Dataset entries Start Marker

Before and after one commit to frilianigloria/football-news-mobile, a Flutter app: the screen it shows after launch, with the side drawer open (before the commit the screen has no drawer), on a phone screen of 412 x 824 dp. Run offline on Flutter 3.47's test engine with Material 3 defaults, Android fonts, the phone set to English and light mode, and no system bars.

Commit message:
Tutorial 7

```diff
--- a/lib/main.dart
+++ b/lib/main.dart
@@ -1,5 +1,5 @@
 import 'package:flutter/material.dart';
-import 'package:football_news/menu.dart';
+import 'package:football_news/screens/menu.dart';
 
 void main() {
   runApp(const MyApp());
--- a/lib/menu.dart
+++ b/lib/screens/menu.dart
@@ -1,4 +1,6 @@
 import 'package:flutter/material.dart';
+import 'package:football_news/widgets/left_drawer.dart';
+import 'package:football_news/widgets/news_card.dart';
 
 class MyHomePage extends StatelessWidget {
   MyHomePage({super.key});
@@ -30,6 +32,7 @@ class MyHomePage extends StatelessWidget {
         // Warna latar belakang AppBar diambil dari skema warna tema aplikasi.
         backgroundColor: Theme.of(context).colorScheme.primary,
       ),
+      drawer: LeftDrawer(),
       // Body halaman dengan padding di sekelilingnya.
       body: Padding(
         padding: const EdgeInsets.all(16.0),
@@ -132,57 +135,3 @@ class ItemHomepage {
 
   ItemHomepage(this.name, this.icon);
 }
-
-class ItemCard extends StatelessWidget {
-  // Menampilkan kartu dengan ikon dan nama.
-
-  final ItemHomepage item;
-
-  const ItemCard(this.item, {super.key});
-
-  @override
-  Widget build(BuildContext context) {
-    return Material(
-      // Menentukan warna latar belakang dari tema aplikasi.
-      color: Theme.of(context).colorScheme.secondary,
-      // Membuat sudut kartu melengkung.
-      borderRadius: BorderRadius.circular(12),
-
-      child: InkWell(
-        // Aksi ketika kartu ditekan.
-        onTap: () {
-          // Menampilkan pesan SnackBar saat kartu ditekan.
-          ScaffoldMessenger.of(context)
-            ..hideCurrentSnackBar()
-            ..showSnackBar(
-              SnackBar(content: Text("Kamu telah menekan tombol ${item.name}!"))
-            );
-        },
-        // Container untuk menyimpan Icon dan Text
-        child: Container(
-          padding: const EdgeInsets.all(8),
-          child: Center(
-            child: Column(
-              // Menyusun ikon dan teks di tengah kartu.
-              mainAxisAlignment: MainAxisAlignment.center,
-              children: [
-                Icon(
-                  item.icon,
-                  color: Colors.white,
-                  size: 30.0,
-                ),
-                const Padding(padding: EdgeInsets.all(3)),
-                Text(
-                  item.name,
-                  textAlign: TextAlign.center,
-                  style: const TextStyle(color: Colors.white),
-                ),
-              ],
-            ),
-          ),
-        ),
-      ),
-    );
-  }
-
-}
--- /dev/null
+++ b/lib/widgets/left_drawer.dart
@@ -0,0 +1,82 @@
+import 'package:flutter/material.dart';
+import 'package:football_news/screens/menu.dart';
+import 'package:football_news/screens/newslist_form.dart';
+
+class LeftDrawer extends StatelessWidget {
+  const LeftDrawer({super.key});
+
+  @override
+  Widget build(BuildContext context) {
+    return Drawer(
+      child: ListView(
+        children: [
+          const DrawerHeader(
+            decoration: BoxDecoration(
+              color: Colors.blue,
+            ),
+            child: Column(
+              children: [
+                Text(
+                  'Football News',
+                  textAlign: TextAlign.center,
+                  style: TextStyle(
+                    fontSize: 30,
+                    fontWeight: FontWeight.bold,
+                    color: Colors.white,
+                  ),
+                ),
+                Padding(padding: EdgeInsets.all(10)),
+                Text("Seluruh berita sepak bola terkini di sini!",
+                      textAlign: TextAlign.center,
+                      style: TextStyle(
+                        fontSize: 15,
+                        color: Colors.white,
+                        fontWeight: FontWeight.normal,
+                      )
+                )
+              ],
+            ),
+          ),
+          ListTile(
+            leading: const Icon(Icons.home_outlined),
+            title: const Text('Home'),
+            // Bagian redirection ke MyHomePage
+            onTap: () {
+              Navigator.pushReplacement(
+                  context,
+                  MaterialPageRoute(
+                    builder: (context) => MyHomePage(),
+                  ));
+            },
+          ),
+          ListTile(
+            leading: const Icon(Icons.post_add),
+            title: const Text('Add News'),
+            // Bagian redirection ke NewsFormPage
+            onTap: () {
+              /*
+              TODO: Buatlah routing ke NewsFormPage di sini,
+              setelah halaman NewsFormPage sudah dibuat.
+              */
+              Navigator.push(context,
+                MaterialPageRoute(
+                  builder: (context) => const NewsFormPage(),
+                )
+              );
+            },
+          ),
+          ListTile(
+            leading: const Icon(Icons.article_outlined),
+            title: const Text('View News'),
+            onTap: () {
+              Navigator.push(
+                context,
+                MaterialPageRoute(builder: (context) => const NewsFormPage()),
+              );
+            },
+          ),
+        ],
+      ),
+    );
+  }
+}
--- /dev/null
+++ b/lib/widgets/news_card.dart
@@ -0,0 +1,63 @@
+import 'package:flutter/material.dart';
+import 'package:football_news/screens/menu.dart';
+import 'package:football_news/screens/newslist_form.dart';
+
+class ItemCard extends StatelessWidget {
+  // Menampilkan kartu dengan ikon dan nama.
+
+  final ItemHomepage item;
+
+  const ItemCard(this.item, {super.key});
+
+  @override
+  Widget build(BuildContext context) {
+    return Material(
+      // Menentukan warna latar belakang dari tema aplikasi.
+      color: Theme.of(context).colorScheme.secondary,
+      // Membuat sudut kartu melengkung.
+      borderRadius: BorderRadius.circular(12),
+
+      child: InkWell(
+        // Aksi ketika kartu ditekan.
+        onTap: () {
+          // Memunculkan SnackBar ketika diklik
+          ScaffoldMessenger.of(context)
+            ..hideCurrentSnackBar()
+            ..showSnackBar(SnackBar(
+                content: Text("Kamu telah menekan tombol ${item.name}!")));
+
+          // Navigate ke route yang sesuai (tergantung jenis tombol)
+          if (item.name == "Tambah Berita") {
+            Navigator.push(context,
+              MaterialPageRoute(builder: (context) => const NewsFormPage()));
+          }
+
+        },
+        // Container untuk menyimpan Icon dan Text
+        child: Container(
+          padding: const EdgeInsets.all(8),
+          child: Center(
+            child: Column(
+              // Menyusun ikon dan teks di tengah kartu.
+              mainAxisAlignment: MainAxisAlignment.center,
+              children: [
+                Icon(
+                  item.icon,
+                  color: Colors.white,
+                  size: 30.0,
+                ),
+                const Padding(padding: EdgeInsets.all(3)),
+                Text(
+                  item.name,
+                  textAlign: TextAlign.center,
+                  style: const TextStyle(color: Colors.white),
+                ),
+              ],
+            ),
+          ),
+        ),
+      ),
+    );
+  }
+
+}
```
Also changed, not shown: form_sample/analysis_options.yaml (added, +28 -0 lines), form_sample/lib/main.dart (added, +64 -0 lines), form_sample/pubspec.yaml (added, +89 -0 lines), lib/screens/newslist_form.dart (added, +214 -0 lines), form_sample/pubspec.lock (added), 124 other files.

Dataset entries End Marker

• Try it: Take every line from the data that includes the word "warna".

• Written solution:
         // Warna latar belakang AppBar diambil dari skema warna tema aplikasi.
-      // Menentukan warna latar belakang dari tema aplikasi.
+      // Menentukan warna latar belakang dari tema aplikasi.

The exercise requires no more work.